Errors in initial assessment of screed depth or material quantities can be more difficult to resolve, as it would mean unexpected requirement of additional loads of screed. It can be difficult to procure additional batches of screed on short notice and get it delivered to site in time.

  • Wastage: Higher amount of wastage and landfill compared to site-mixed screeds.
  • Workmanship: Ready-mix screeds are not always laid by specialist screeders. Due to the premium cost and limited flexibility in accommodating plan changes, specialist screeders mostly prefer to use site-mixing over ready-mixed screeds.
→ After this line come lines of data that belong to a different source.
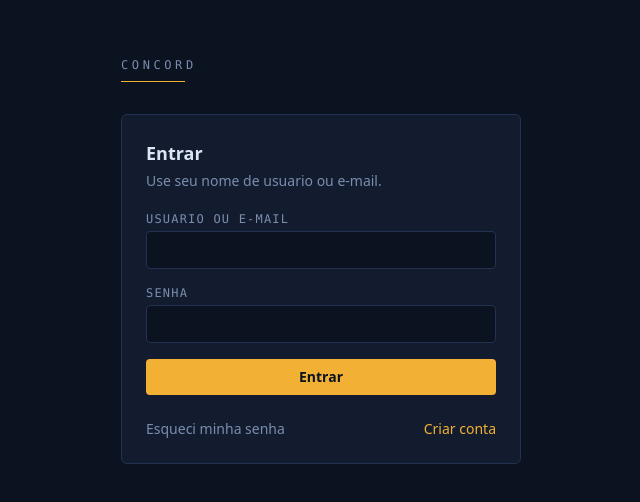
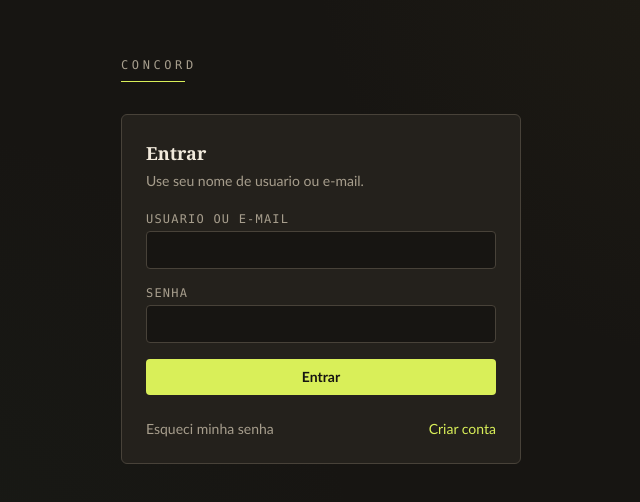
Before and after one commit to HyagoGDBraga/Concord, a Next.js app in the folder frontend/: page /login in a window 1280 px wide. Shown: the part 140-642 px from the top of the page, without its empty margins (319-959 px from the left). Built offline with nearby package versions, Linux system fonts and the light colour scheme; no server answers.

Commit message:
style: give community UI a warmer visual language

```diff
--- a/frontend/src/app/globals.css
+++ b/frontend/src/app/globals.css
@@ -2,24 +2,22 @@
 
 /* ---------------------------------------------------------------------------
    Tokens de design do Concord.
-   Direcao visual: painel de instrumentos. O produto e um sistema de sinal
-   (voz, video, presenca) e a interface assume esse vocabulario — azul-marinho
-   profundo de console, ambar de indicador, tipografia monoespacada para tudo
-   que e leitura de estado.
+  Direcao visual: sala de comunidade. Grafite quente, osso, lima acida e
+  terracota criam uma interface editorial, mais humana que um dashboard.
    Tailwind v4 le este bloco e gera as utilidades (bg-ink, text-mint, etc).
 --------------------------------------------------------------------------- */
 @theme {
-  --color-ink: #0b1220;
-  --color-panel: #121c2e;
-  --color-line: #223250;
-  --color-paper: #dbe5f4;
-  --color-muted: #7b8dae;
-  --color-amber: #f2b134;
-  --color-mint: #57cfa1;
-  --color-coral: #ec6a5c;
+  --color-ink: #171512;
+  --color-panel: #24211c;
+  --color-line: #484239;
+  --color-paper: #f1eadc;
+  --color-muted: #a79e8d;
+  --color-amber: #d9ef59;
+  --color-mint: #80d6b6;
+  --color-coral: #ef7965;
 
   --font-sans:
-    ui-sans-serif, system-ui, -apple-system, "Segoe UI", Roboto, sans-serif;
+    "Trebuchet MS", "Segoe UI", sans-serif;
   --font-mono:
     ui-monospace, SFMono-Regular, "SF Mono", Menlo, Consolas, monospace;
 }
@@ -30,9 +28,18 @@ html {
 
 body {
   background-color: var(--color-ink);
+  background-image: radial-gradient(circle at 84% 8%, #5d51221c, transparent 28rem),
+    radial-gradient(circle at 16% 92%, #254d3a16, transparent 30rem);
   color: var(--color-paper);
   font-family: var(--font-sans);
   -webkit-font-smoothing: antialiased;
+}
+
+h1,
+h2,
+h3 {
+  font-family: Georgia, "Times New Roman", serif;
+  letter-spacing: 0;
 }
 
 /* Foco sempre visivel — requisito de acessibilidade desde a Fase 1, nao um
@@ -672,3 +679,108 @@ body {
     opacity: 0.4;
   }
 }
+
+/* ---------------------------------------------------------------------------
+   Ajustes de personalidade da comunidade
+--------------------------------------------------------------------------- */
+.community-frame {
+  background: #171512;
+}
+
+.community-rail {
+  background: #100f0d;
+  border-right-color: #302c25;
+}
+
+.community-mark,
+.community-orb {
+  border-color: #4b4438;
+  background: #211f1a;
+}
+
+.community-mark {
+  border-radius: 50%;
+  background: var(--color-amber);
+  color: #171512;
+}
+
+.community-orb:hover,
+.community-orb.is-active,
+.community-mark:hover {
+  border-color: var(--color-amber);
+  background: #343027;
+  color: var(--color-amber);
+}
+
+.community-orb.is-active {
+  box-shadow: 0 0 0 3px #d9ef5938;
+}
+
+.channel-sidebar {
+  background: #211f1a;
+  border-right-color: #3a352c;
+}
+
+.server-heading {
+  border-bottom-color: #3a352c;
+}
+
+.server-heading h1 {
+  font-family: Georgia, "Times New Roman", serif;
+  font-size: 17px;
+}
+
+.server-popover {
+  border-color: #5a5143;
+  background: #302c25;
+  box-shadow: 0 16px 36px #080704b8;
+}
+
+.channel-link:hover,
+.channel-link.is-current {
+  background: #39342b;
+  color: var(--color-paper);
+}
+
+.channel-link.is-current {
+  box-shadow: inset 3px 0 0 var(--color-amber);
+}
+
+.profile-strip {
+  background: #161511;
+}
+
+.community-content {
+  background: #171512;
+}
+
+.home-intro,
+.home-bottom,
+.channel-page-header,
+.channel-composer {
+  border-color: #3a352c;
+}
+
+.home-tile {
+  border-color: #4b4438;
+  background: #24211c;
+}
+
+.home-tile:hover {
+  border-color: var(--color-amber);
+  background: #302c25;
+}
+
+.home-tile-main {
+  border-color: #687844;
+  background: linear-gradient(135deg, #293121, #24211c 72%);
+}
+
+.channel-message:hover,
+.channel-composer input {
+  background: #24211c;
+}
+
+.channel-empty-mark {
+  background: #39342b;
+}
```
Ready-mixed screeds are usually installed by ready-mix plant operatives who do not often have the same high levels of training or specialist mixing machinery as specialist screeders. The involvement of the screeder in the design and planning phases are crucial to achieve the expected quality standards for the installed screed.

Site-Mixed Screeds

The Advantages:

  • Flexibility: Screeds are mixed directly at the site, as per requirement.  This allows more room to accommodate plan changes, without causing significant changes in budget. It also allows the use of screed accelerators and additives as required. Mixing the screed on site as per requirementminimizes wastage and landfill, and also helps to cut down the carbon footprint.
  • Pricing: The pricing is more competitive compare to ready-mixed screeds, as it does not include the premium for mixing at the factory and delivering to site. As site mixing allows more flexibility to accommodate plan changes, the control over unexpected expenses is higher.
  • Skilled workmanship: Site mixing is mostly preferred over ready-mixed screeds by specialist contractors due to higher flexibility and better control over expenses. Using force action mixers or screed pumps can help to produce the same quality screed mix as that produced in a factory, provided stringent quality control measures are followed at the site.

The Disadvantages:

Quality assessment of the screed mix: The current European Standards do not cover all site-mixed screeds, as the accuracy in batching and mixing and can vary for site-mixed screeds, depending on the skill and expertise of the screeder.

Controlling the quality of the screed: Quality management is totally reliant on the screeder or screeding contractor.

The Screed Scientist Verdict:

Both ready-mix and site-mixed screeds have their own host of positives and negatives. Ready-mixed screeds are priced at a premium. But they can provide value if the screeding is carried out by professional, skilled screeders who are involved in the planning process right from the design stage.

For site mixed screeds, the major advantages are lesser costs, greater flexibility and minimal wastage. But the quality relies mostly on the expertise of the screeding contractor, as the chances of manual error are higher for site mixed screed. However, if the screed mixing is undertaken by skilled screeders, it is possible to produce the same quality screed-mix on site, as ready-mix – but with the added advantages of cheaper costs, lesser wastage and better expertise in the installation of the screed.

Whichever the choice, the crucial factor in determining the final success of the screed is – choosing the right hands for the job!